Catholic Charities U.S.A.

XIV. Bibliography

XV. Index of Module Contributors

 
Index of Module Contributors

•    Allen, James. Catholic Social Teaching and Peacemaking Practice, X.6
•    Baker, Parris J. Gannon University’s Annual Social Work Club Christmas Dinner and Wellness Fair Collaborating for Justice through Partnership: Engaging Community Partnership with Agencies, Parishes and International Entities, X.10
•    Behrman, Gary. Introducing Students to Catholic Social Teaching through the Legacy and Mission of the Sisters of St. Joseph of Carondelet, VIII.22
•    Blythe, Betty andLee, Othelia, et al. Can You Call It Racism?: An Organizational Case Study and Role Play Approach, VII.7
•    Brenden, Mary Ann. Being Poor without Resources: A Reflective Essay on Visiting the “Welfare” Office, VI.14
•    Brenden, Mary Ann. Catholic Social Teaching: A Social Justice Lens for Social Work, IX.7
•    Brenden, Mary Ann. Edward R. Murrow’s Harvest of Shame: Through the Lens of Justice Principles, VI.12
•    Brenden, Mary Ann. Examining Racism: Society and Self. A Reflective Essay on my Experiences Related to Racial Diversity Using the Video “Crash,”  IX.30
•    Brenden, Mary Ann. Field of Social Work Practice: Student Presentations, VIII.1
•    Brenden, Mary Ann. My Ideological Perspective and Personal Values: What are They and How Do They ‘Line Up’ with Social Work? VI.1
•    Brenden, Mary Ann. My Values and Catholic Social Teaching: How Do They Line Up? XI.1

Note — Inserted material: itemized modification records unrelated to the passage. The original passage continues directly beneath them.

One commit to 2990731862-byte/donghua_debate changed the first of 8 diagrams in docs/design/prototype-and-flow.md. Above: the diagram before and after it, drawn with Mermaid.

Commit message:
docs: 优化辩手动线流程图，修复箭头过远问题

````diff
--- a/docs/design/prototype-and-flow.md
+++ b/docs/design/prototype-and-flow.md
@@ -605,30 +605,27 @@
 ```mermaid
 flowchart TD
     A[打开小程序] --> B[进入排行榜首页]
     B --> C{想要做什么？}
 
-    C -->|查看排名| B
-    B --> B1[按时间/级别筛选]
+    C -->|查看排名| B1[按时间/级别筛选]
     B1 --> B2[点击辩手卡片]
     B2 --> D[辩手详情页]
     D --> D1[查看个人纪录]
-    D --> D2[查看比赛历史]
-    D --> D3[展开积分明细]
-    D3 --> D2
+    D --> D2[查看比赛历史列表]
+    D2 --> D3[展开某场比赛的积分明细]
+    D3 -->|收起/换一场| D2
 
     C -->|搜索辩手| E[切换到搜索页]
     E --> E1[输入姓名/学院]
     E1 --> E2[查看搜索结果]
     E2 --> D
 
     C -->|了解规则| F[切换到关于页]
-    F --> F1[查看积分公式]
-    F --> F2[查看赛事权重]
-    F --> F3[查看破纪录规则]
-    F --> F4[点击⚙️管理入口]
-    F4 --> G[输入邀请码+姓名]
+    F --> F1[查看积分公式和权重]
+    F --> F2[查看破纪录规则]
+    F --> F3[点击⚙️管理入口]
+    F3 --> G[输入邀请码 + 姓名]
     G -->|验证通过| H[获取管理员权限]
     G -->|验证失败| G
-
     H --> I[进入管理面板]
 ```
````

•    Brenden, Mary Ann. Social and Economic Disparity: Using the Justice Principles to Understand Local/Regional Disparity/Prosperity, VI.11

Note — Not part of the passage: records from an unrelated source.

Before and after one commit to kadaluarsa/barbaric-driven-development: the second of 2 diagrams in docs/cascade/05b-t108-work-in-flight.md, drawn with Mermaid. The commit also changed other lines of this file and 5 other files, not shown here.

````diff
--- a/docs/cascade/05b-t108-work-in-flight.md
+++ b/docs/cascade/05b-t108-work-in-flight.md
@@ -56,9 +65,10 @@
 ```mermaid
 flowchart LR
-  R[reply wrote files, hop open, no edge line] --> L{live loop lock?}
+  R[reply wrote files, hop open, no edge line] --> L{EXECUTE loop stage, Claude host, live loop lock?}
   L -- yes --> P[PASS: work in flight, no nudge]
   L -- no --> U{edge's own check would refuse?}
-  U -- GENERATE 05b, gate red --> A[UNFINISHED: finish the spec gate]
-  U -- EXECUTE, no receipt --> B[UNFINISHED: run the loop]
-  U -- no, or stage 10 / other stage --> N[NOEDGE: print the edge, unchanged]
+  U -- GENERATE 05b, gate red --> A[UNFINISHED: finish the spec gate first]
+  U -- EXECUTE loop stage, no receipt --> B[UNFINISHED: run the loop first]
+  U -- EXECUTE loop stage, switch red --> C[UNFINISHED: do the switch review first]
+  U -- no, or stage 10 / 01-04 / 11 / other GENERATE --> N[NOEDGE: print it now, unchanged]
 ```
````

•    Brenden, Mary Ann. Social Justice from the Perspective of Diverse Religions, IX.9
•    Brenden, Mary Ann. Social Policy Analysis from a Justice Perspective, VI.9

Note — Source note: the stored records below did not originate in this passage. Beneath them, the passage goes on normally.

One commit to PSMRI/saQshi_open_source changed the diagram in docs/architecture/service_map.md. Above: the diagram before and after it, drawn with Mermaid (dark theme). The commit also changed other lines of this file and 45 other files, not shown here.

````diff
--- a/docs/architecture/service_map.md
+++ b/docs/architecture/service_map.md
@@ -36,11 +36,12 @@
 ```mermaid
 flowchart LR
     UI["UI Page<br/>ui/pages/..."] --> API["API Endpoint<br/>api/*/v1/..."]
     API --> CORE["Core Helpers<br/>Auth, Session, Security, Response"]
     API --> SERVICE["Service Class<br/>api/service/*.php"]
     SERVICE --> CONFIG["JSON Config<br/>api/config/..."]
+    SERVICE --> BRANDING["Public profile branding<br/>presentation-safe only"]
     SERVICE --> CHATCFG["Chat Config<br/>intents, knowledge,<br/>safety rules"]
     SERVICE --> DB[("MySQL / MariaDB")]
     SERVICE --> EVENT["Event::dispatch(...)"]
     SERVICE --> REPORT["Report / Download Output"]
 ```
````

•    Brenden, Mary Ann. Social Work for Social Justice: PowerPoint Presentation, IX.1
•    Brenden, Mary Ann. Social Work Values/Ethics and Catholic Social Teaching: How Do They Line Up? IX.8
•    Brenden, Mary Ann and McPartlin, Theresa. NASW Policy Statements: Policy Analysis and Advocacy for Change, VI.8
•    Brenden, Mary Ann and Miller, Amata. Developing a Personal Social Justice Credo,VIII.4
•    Brenden, Mary Ann and Miller, Amata. Social Activists Working for Social Justice, VI.2
•    Brenden, Mary Ann and Thornton, Serene. “Big Momma”: Through the Lens of Justice Principles, VII.6
•    Deines, Helen. Applying A Catholic Framework for Economic Life: Outsourcing Eligibility, IX.21
•    Deines, Helen. Brown Bagging: Follow-Up Discussion to EJFA Introduction, IX.16
•    Deines, Helen. Considering Economic Justice for All as a Curriculum Resource, IX.12
•    Deines, Helen. Does Economic Life Support the Common Good? The Case of the GI Bill, IX.25
•    Deines, Helen. How Are the Poor and Vulnerable Faring in the Midst of Charity and Justice?  IX.26
•    Deines, Helen. How Do Diverse Faith Traditions Speak about Economic Justice? IX.17
•    Deines, Helen. How EJFA Became A Catholic Framework for Economic Life, IX.19
•    Deines, Helen. Introducing Economic Justice for All as a Resource for Social Work, IX.14
•    Deines, Helen. Learning from Our Clothes: A Global Perspective on Economic Justice, IX.27
•    Deines, Helen. The Myth of the Level Playing Field: Experiencing “Social & Economic Justice,” IX.22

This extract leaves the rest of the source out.